The records below are to be written out again, exactly as they appear.

* Data extract
= = = =

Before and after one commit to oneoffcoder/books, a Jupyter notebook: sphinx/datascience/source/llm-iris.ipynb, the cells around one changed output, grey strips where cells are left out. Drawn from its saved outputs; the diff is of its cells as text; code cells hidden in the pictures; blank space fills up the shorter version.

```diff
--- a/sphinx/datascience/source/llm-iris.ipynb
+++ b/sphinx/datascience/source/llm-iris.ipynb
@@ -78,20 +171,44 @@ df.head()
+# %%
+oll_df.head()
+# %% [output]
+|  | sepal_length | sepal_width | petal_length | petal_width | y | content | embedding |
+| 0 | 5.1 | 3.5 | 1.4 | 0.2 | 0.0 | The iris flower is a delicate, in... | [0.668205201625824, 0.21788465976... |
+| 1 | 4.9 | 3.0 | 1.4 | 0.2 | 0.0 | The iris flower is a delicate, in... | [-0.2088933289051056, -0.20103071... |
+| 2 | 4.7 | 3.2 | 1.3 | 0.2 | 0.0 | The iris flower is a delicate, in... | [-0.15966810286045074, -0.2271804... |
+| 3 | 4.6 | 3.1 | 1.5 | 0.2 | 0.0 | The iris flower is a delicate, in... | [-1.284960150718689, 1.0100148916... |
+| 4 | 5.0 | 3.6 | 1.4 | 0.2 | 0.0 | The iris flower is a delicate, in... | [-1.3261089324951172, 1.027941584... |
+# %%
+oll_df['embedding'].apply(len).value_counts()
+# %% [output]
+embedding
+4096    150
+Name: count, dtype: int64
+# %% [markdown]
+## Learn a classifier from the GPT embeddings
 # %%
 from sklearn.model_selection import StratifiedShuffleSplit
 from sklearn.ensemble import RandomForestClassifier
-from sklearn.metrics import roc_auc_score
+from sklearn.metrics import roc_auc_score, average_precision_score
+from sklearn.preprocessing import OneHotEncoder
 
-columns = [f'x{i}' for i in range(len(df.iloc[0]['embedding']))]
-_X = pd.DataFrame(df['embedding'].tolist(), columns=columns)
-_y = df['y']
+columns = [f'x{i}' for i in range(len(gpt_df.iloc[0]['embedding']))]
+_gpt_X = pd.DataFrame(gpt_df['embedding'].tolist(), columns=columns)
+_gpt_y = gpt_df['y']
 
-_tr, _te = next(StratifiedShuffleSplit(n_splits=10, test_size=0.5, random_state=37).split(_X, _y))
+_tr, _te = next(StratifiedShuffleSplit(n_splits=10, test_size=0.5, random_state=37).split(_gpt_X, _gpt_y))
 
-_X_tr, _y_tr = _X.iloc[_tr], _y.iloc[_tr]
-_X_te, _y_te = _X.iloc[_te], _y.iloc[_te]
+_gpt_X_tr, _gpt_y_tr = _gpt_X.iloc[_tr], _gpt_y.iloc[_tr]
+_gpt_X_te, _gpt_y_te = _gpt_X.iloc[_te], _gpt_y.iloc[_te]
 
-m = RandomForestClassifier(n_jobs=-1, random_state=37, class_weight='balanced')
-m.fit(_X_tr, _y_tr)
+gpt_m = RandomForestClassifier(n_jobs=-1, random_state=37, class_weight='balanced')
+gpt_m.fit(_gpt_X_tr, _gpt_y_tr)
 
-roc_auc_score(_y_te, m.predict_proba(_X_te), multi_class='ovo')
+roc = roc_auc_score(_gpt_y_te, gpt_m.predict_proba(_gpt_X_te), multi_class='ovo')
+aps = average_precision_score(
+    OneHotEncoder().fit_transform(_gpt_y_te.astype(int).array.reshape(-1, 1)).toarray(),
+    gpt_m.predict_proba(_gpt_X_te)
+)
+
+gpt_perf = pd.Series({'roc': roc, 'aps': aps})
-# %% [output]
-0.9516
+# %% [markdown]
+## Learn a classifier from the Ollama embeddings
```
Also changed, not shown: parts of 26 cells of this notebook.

= = = =

* Exercise response
Before and after one commit to oneoffcoder/books, a Jupyter notebook: sphinx/datascience/source/llm-iris.ipynb, the cells around one changed output, grey strips where cells are left out. Drawn from its saved outputs; the diff is of its cells as text; code cells hidden in the pictures; blank space fills up the shorter version.

```diff
--- a/sphinx/datascience/source/llm-iris.ipynb
+++ b/sphinx/datascience/source/llm-iris.ipynb
@@ -78,20 +171,44 @@ df.head()
+# %%
+oll_df.head()
+# %% [output]
+|  | sepal_length | sepal_width | petal_length | petal_width | y | content | embedding |
+| 0 | 5.1 | 3.5 | 1.4 | 0.2 | 0.0 | The iris flower is a delicate, in... | [0.668205201625824, 0.21788465976... |
+| 1 | 4.9 | 3.0 | 1.4 | 0.2 | 0.0 | The iris flower is a delicate, in... | [-0.2088933289051056, -0.20103071... |
+| 2 | 4.7 | 3.2 | 1.3 | 0.2 | 0.0 | The iris flower is a delicate, in... | [-0.15966810286045074, -0.2271804... |
+| 3 | 4.6 | 3.1 | 1.5 | 0.2 | 0.0 | The iris flower is a delicate, in... | [-1.284960150718689, 1.0100148916... |
+| 4 | 5.0 | 3.6 | 1.4 | 0.2 | 0.0 | The iris flower is a delicate, in... | [-1.3261089324951172, 1.027941584... |
+# %%
+oll_df['embedding'].apply(len).value_counts()
+# %% [output]
+embedding
+4096    150
+Name: count, dtype: int64
+# %% [markdown]
+## Learn a classifier from the GPT embeddings
 # %%
 from sklearn.model_selection import StratifiedShuffleSplit
 from sklearn.ensemble import RandomForestClassifier
-from sklearn.metrics import roc_auc_score
+from sklearn.metrics import roc_auc_score, average_precision_score
+from sklearn.preprocessing import OneHotEncoder
 
-columns = [f'x{i}' for i in range(len(df.iloc[0]['embedding']))]
-_X = pd.DataFrame(df['embedding'].tolist(), columns=columns)
-_y = df['y']
+columns = [f'x{i}' for i in range(len(gpt_df.iloc[0]['embedding']))]
+_gpt_X = pd.DataFrame(gpt_df['embedding'].tolist(), columns=columns)
+_gpt_y = gpt_df['y']
 
-_tr, _te = next(StratifiedShuffleSplit(n_splits=10, test_size=0.5, random_state=37).split(_X, _y))
+_tr, _te = next(StratifiedShuffleSplit(n_splits=10, test_size=0.5, random_state=37).split(_gpt_X, _gpt_y))
 
-_X_tr, _y_tr = _X.iloc[_tr], _y.iloc[_tr]
-_X_te, _y_te = _X.iloc[_te], _y.iloc[_te]
+_gpt_X_tr, _gpt_y_tr = _gpt_X.iloc[_tr], _gpt_y.iloc[_tr]
+_gpt_X_te, _gpt_y_te = _gpt_X.iloc[_te], _gpt_y.iloc[_te]
 
-m = RandomForestClassifier(n_jobs=-1, random_state=37, class_weight='balanced')
-m.fit(_X_tr, _y_tr)
+gpt_m = RandomForestClassifier(n_jobs=-1, random_state=37, class_weight='balanced')
+gpt_m.fit(_gpt_X_tr, _gpt_y_tr)
 
-roc_auc_score(_y_te, m.predict_proba(_X_te), multi_class='ovo')
+roc = roc_auc_score(_gpt_y_te, gpt_m.predict_proba(_gpt_X_te), multi_class='ovo')
+aps = average_precision_score(
+    OneHotEncoder().fit_transform(_gpt_y_te.astype(int).array.reshape(-1, 1)).toarray(),
+    gpt_m.predict_proba(_gpt_X_te)
+)
+
+gpt_perf = pd.Series({'roc': roc, 'aps': aps})
-# %% [output]
-0.9516
+# %% [markdown]
+## Learn a classifier from the Ollama embeddings
```
Also changed, not shown: parts of 26 cells of this notebook.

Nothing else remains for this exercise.